Did You Know?
February is heart health month. ❤️
Foods that your heart will love & keep you on beat!
1️⃣ Fruits & Vegetables. To help with inflammation, body function and weight management. Add more fruits and vegetables to your meals as they provide antioxidants, vitamins & minerals and fibre to help keep you feeling full.
2️⃣ Whole Grains. Choose whole grains more often as they provide fibre and help reduce cholesterol.
3️⃣ Choose lean cuts of meat (chicken, pork & beef). Look for “loin” or “round” which our leaner meats, poultry without skin & fish. Try alternatives like beans and lentils, to incorporate plant based protein into your meals. Variety is key, so next time try a vegetarian lasagna.

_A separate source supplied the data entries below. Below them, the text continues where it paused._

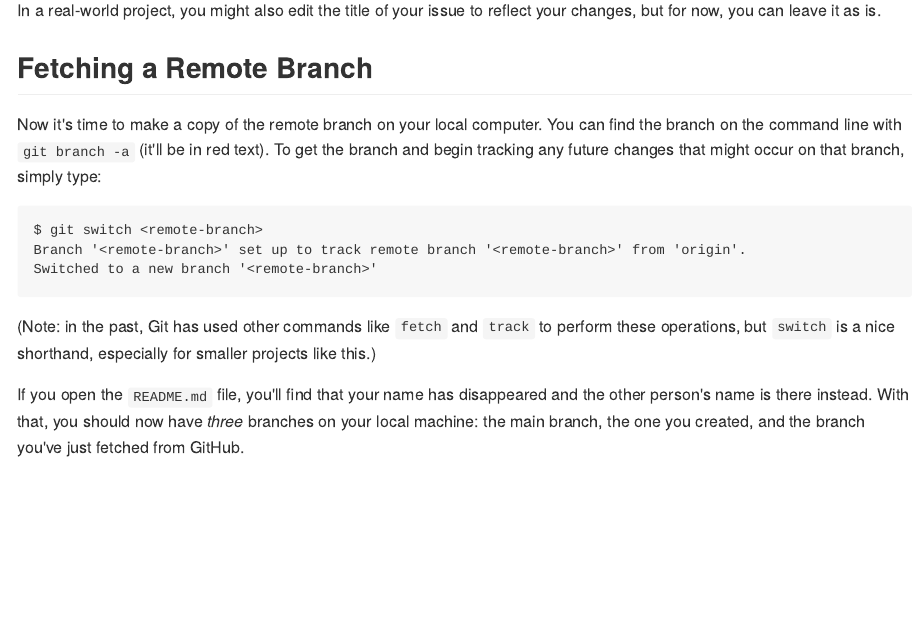
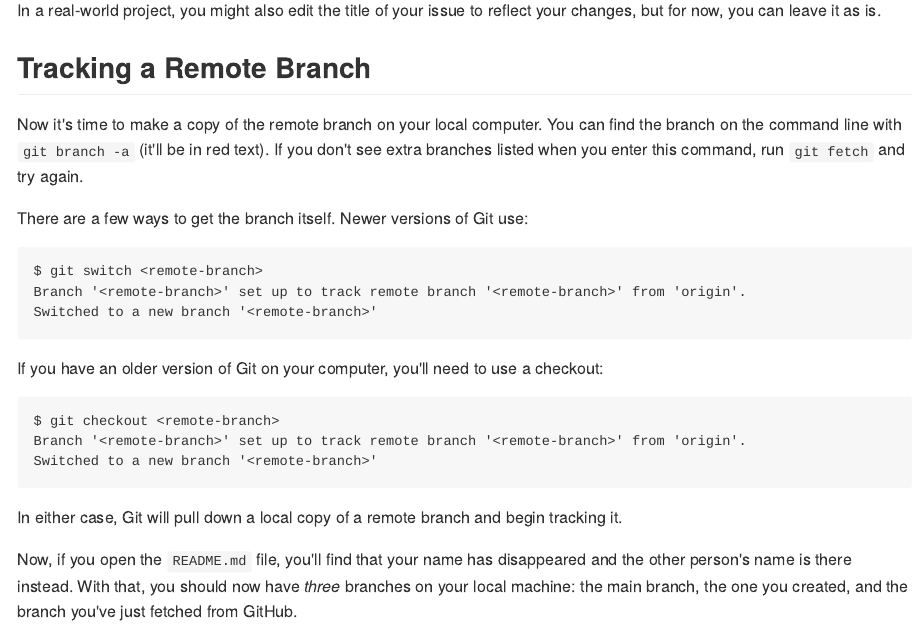
Before and after one commit to ucdavisdatalab/workshop_git_for_teams, an R Markdown document (07_merging-remote-branches.Rmd): the page in a window 1100 px wide, from 520 px down. The pictures show the output file docs/07_merging-remote-branches.md that the author committed with the source, drawn offline in the style of GitHub.

Commit message:
adding another option for tracking remote repos

````diff
--- a/07_merging-remote-branches.Rmd
+++ b/07_merging-remote-branches.Rmd
@@ -25,13 +25,15 @@ your change of plans. Tag the person whose branch you'll be merging with using
 In a real-world project, you might also edit the title of your issue to reflect
 your changes, but for now, you can leave it as is.
 
-Fetching a Remote Branch
+Tracking a Remote Branch
 ------------------------
 
 Now it's time to make a copy of the remote branch on your local computer. You
 can find the branch on the command line with `git branch -a` (it'll be in red
-text). To get the branch and begin tracking any future changes that might occur
-on that branch, simply type:
+text). If you don't see extra branches listed when you enter this command, run
+`git fetch` and try again.
+
+There are a few ways to get the branch itself. Newer versions of Git use:
 
 ```
 $ git switch <remote-branch>
@@ -39,14 +41,22 @@ Branch '<remote-branch>' set up to track remote branch '<remote-branch>' from 'o
 Switched to a new branch '<remote-branch>'
 ```
 
-(Note: in the past, Git has used other commands like `fetch` and `track` to
-perform these operations, but `switch` is a nice shorthand, especially for
-smaller projects like this.)
+If you have an older version of Git on your computer, you'll need to use a
+checkout:
 
-If you open the `README.md` file, you'll find that your name has disappeared
-and the other person's name is there instead. With that, you should now have
-_three_ branches on your local machine: the main branch, the one you created,
-and the branch you've just fetched from GitHub.
+```
+$ git checkout <remote-branch>
+Branch '<remote-branch>' set up to track remote branch '<remote-branch>' from 'origin'.
+Switched to a new branch '<remote-branch>'
+```
+
+In either case, Git will pull down a local copy of a remote branch and begin
+tracking it.
+
+Now, if you open the `README.md` file, you'll find that your name has
+disappeared and the other person's name is there instead. With that, you should
+now have _three_ branches on your local machine: the main branch, the one you
+created, and the branch you've just fetched from GitHub.
 
 Merging Branches
 ----------------
````
Also changed, not shown: docs/07_merging-remote-branches.md, docs/index.md, docs/reference-keys.txt, docs/search_index.json, 11 other files.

4️⃣ Include dairy products and alternatives too! Choose unflavoured or plain yogurts. But if you need to add a sweet taste, add dried fruit & nuts to make it interesting. With the key nutrients that cheese, other milk products & alternatives have (vitamin D, calcium, & magnesium, just to name a few) these may help reduce cardiovascular risk.
5️⃣ Reduce your sodium intake. Consuming too much sodium from processed foods or adding salt to your meals can increase your risk of heart disease and stroke. Try to add flavour by exploring with fresh & dried herbs or using low/no sodium seasonings, such as Mrs. Dash.
6️⃣ Move! Get up & go for a walk, play a sport, have fun at the playground with your kids. Keep active & have fun!
For more information about heart health refer to
#hearthealthawareness #hearthealth #lowsodium #eatvegetables #eatfruits #fibreiskey #foodandnutrition #leanmeats #plantbasedfood #goodfats #omega3 #nuts
Did You Know?
The benefit of healthy snacking is to help meet our nutritional needs by providing us energy to concentrate at work, school, playing sports or any type of physical activity you love to do.
Healthy snacking helps us satisfy our hunger cues between our next meal. They may help with muscle recovery when training/playing a sport activity & may help stabilize our blood sugars which may prevent over snacking in the evening.
Some small snacks include, a piece of fruit, a yogurt cup, or some trail mix. Larger snacks are 1/2 PBJ (or any nut butter) sandwich, hummus & pita wedges, cheese string & an apple. These are just a few snack options to help plan your day for success.
Remember to choose nutrient dense food items that are high in fibre, have healthy fats and are lean protein sources. And know the difference between a snack vs a treat.
Want to learn more about food & nutrition? Check out my other food and nutrition blogs at JCJNutrition.com